[Front-end code change data]

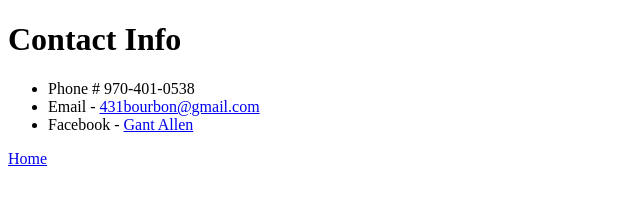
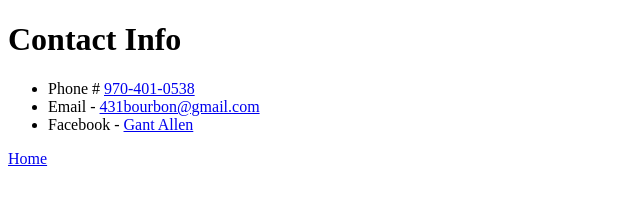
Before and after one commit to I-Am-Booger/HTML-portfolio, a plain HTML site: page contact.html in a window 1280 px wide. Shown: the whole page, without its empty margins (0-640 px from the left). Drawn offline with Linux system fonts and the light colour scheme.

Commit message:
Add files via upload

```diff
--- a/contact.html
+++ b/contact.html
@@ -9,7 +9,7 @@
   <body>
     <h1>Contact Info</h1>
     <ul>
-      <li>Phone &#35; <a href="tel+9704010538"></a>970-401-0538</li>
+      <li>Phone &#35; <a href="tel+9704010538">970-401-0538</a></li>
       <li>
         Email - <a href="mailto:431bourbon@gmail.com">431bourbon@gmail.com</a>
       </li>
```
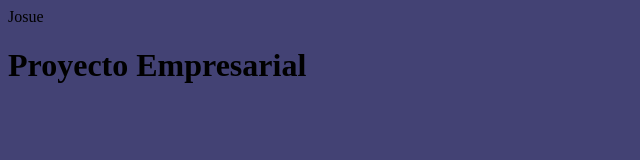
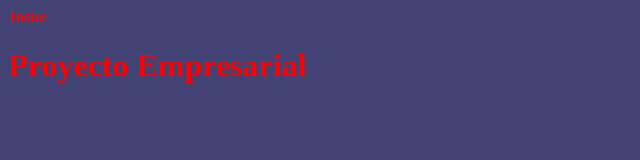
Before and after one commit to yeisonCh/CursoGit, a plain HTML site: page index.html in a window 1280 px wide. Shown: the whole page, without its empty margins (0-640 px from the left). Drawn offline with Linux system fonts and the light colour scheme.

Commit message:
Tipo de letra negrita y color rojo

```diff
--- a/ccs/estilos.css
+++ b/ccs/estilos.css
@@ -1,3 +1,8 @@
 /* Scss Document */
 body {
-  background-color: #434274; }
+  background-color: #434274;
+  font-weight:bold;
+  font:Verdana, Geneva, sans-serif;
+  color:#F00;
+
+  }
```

§ **PROBLEM REQUIREMENTS**
Which lines in the records above contain the string "site"? Copy each one.

§ **EXERCISE RESPONSE**
Before and after one commit to I-Am-Booger/HTML-portfolio, a plain HTML site: page contact.html in a window 1280 px wide. Shown: the whole page, without its empty margins (0-640 px from the left). Drawn offline with Linux system fonts and the light colour scheme.
Before and after one commit to yeisonCh/CursoGit, a plain HTML site: page index.html in a window 1280 px wide. Shown: the whole page, without its empty margins (0-640 px from the left). Drawn offline with Linux system fonts and the light colour scheme.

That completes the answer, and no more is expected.